I chose the Camino because I wanted to reset my mind, body, and soul after many difficult years working in a toxic environment. Additionally, I needed to let go of old thought patterns holding me back, and I hoped to feel connected to the shared humanity of everyone who had walked before me. Besides, I love to walk, and being in Spain fills my heart with joy. So, what better time and place for contemplation than on the Way?
Pilgrims can begin their journey at any point along the Way, but to receive an official “compostela” –the document certifying you have completed the Camino—you must complete at least 100 km on foot or 200 km by bike. You must also have a “credencial” or pilgrim’s passport stamped at least twice a day during the last 100 km of the Camino. To walk the entire 500-mile route may take 5-6 weeks. Since I only had a few days, I opted for the most popular journey of 115 km (about 70 miles) in 5 days.
(To learn more details about the Camino, visit the website of the Pilgrim’s Reception Office, or to understand more specifically about the compostela, check out this article by Correos, the Spanish postal service.)
Athletes and sports parents looking for a break or departure from the competitive lifestyle can find their reset on the Camino and learn a lot about life and themselves in the process:
Whether or not you make it to the Camino de Santiago, these are valuable lessons that hold true for our journey through life and sports.
Author // the skating yogi

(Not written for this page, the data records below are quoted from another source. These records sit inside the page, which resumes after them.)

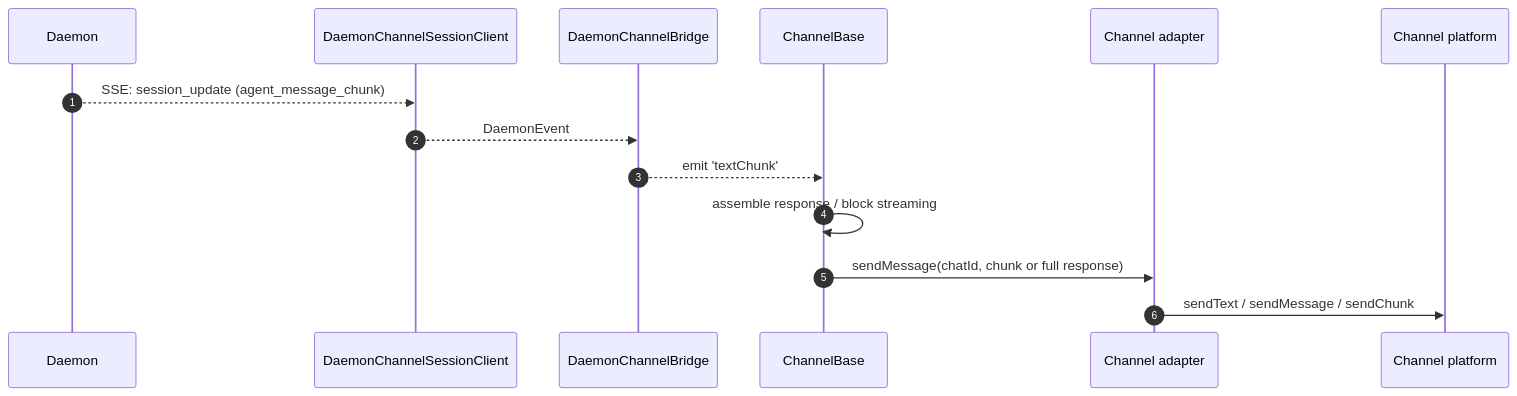
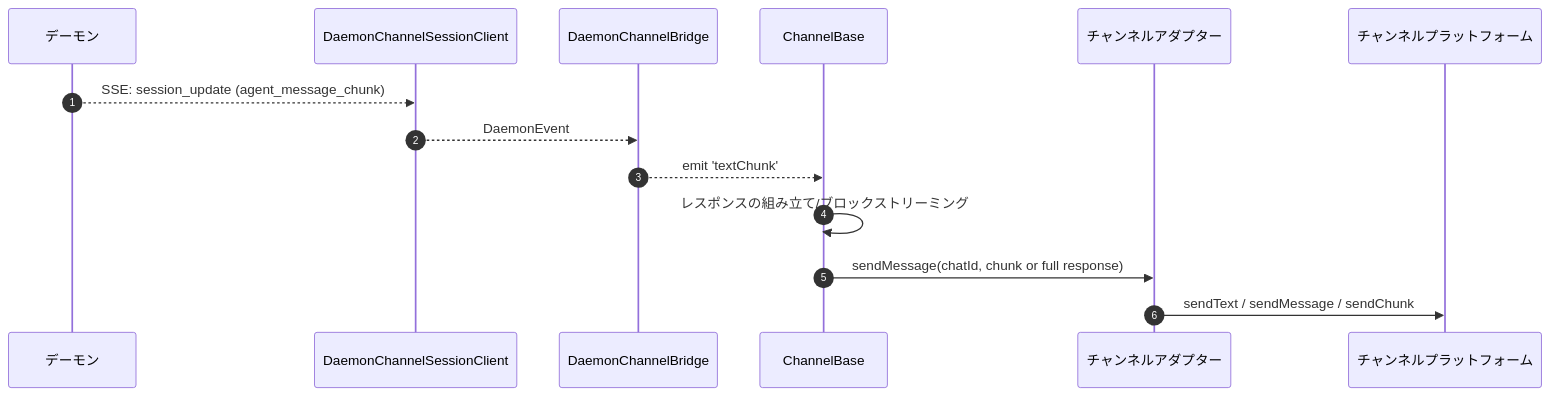
Before and after one commit to QwenLM/qwen-code-docs: the second of 3 diagrams in website/content/ja/developers/daemon/15-channel-adapters.md, drawn with Mermaid. The commit also changed other lines of this file and 1077 other files, not shown here.

````diff
--- a/website/content/ja/developers/daemon/15-channel-adapters.md
+++ b/website/content/ja/developers/daemon/15-channel-adapters.md
@@ -115,17 +115,17 @@
 ```mermaid
 sequenceDiagram
     autonumber
-    participant D as Daemon
+    participant D as デーモン
     participant SC as DaemonChannelSessionClient
     participant BR as DaemonChannelBridge
     participant CB as ChannelBase
-    participant AD as Channel adapter
-    participant CH as Channel platform
+    participant AD as チャンネルアダプター
+    participant CH as チャンネルプラットフォーム
 
     D-->>SC: SSE: session_update (agent_message_chunk)
     SC-->>BR: DaemonEvent
     BR-->>CB: emit 'textChunk'
-    CB->>CB: assemble response / block streaming
+    CB->>CB: レスポンスの組み立て/ブロックストリーミング
     CB->>AD: sendMessage(chatId, chunk or full response)
     AD->>CH: sendText / sendMessage / sendChunk
 ```
````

My name is Sarah Neal. I have been immersed in the world of figure skating for over four decades. I have seen firsthand the abuse that happens at the higher levels of our sport and experienced how that trickles down into unhealthy training practices and habits at the grassroots. I have seen this play out in the operations of the very institutions that control our sport. Whether for a profession or hobby, pursuing skating should be a joyful, rewarding process, an opportunity for athletic and personal growth, and a place to build lasting friendships.